Less Is More
You’ve heard it said. You’ve read the t-shirt or bumper sticker. Yet you probably haven’t really given much thought to “less is more.” Besides the obvious warning against conspicuous consumption, what does this mean? Research reported in The Economist explains we have a tendency to add, rather than subtract, when we try to improve things.
It rarely occurs to anyone to take away elements, whether dealing with abstract shapes, building blocks, or a golf course design. Research found this was true if people were asked to make something better and also, ironically, if they were asked to make it worse. It appears that adding more to solve a problem is a built-in cognitive bias, one of the human brain’s “good enough” shortcuts that can lead us astray. It can be overcome only with practice.
Those who design racing cars understand this, but most people don’t. This is also true for many artists. The tendency is to try to fix a painting by using more colors – which can turn to mud – or by adding details. Sometimes what’s really needed is to step back and simplify. After all, a painting needs to grab someone’s attention from across the room, or they won’t come nearer to see details.
In this painting of the gorge at Ronda, Spain, which protected the town from invaders for hundred of years, simplification was key. The vegetation growing in cracks on the rock, the river below, and the architectural details of the buildings could be merely suggestions, letting the viewer’s imagination fill in the details. The deep gorge, with a whitewashed town perched on top, was what mattered.
Great comparison, and good for you, Laurie! I hadn’t thought of it that way.

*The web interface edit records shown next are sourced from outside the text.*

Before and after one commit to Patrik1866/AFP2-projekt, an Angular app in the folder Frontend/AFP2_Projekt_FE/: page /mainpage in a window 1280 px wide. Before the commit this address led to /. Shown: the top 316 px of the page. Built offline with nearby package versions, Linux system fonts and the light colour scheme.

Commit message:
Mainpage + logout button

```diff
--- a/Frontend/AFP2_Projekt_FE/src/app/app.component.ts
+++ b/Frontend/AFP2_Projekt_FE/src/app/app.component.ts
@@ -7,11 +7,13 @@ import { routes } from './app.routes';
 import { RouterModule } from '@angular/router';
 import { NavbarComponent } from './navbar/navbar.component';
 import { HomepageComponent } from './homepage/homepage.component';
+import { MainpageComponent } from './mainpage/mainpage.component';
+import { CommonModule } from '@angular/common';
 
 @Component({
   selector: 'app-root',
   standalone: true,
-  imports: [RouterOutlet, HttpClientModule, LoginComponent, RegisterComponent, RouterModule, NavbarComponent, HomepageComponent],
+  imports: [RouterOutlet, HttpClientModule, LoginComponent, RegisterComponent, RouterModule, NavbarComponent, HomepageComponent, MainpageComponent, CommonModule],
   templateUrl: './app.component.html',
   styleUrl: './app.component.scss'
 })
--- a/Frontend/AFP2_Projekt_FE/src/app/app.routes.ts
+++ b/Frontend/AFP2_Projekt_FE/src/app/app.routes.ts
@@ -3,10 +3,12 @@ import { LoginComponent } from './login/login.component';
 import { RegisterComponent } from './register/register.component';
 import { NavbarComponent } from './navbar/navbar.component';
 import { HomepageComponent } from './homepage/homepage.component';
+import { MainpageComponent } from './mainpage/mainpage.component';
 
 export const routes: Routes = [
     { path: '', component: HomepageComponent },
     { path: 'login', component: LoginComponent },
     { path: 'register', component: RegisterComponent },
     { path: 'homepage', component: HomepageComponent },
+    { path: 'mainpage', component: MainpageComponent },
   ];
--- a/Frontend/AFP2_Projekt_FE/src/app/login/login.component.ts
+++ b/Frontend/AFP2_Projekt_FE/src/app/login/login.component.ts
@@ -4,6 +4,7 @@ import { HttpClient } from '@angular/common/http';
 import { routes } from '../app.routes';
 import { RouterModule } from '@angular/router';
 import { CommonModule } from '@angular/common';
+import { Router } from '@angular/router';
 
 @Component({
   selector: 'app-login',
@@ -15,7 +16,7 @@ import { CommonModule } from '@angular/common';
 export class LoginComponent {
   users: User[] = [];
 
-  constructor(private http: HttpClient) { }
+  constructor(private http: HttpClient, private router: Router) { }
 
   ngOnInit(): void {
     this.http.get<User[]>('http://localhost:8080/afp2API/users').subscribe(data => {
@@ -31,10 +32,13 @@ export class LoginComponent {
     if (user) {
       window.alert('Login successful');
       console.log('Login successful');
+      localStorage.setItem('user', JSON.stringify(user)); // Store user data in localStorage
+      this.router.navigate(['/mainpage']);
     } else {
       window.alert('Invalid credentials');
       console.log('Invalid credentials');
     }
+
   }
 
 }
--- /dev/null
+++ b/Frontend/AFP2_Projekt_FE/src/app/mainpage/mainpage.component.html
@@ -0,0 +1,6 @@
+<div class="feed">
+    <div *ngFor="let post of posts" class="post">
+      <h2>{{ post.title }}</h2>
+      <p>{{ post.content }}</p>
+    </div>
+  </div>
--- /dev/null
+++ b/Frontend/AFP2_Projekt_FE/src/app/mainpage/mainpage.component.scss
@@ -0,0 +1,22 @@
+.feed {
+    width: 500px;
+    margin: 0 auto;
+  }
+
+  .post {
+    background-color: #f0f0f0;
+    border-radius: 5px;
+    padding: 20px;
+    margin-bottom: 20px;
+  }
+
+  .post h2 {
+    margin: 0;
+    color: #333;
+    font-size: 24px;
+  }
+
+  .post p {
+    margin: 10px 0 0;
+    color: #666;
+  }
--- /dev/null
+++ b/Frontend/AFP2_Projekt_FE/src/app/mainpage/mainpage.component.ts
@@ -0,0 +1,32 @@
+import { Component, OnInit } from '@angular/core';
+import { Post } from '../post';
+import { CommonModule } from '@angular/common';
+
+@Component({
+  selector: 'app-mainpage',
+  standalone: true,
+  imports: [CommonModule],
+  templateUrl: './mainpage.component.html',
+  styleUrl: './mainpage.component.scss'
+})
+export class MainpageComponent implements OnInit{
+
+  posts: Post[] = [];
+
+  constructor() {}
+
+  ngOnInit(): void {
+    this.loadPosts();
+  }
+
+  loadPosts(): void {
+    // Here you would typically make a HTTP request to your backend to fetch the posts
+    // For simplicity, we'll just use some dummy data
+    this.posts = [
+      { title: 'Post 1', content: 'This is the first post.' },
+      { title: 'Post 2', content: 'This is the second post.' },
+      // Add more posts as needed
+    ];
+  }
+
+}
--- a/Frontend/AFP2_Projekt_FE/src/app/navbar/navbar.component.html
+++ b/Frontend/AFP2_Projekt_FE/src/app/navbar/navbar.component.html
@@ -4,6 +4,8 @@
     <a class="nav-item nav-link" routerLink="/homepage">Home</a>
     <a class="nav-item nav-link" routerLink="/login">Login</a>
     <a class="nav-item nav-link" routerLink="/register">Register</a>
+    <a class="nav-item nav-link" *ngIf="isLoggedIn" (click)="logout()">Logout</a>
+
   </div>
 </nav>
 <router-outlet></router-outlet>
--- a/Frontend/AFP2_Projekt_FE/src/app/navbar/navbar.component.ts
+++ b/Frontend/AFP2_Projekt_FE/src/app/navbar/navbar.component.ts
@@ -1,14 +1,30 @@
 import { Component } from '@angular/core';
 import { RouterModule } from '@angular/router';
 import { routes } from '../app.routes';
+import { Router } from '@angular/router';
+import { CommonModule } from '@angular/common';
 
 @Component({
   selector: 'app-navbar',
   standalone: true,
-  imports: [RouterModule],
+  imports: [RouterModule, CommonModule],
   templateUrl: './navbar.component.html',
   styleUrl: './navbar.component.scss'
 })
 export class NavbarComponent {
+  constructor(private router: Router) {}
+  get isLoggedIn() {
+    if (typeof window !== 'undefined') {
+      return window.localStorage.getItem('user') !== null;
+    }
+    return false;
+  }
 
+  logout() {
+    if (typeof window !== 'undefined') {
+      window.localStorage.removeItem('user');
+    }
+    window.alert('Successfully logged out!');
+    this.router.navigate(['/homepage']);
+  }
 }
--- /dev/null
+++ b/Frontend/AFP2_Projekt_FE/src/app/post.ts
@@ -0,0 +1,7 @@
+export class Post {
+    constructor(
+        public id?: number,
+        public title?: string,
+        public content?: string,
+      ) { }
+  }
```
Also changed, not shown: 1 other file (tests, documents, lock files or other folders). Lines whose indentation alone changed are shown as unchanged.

I know that less is more because of Pilates. When I started taking my Pilates virtually, I whined about missing the machines. A year later, I am not ready to go back into the studio because I am learning to use my body as a machine.
Less is definitely more because I am working deeper than I have ever worked in my life.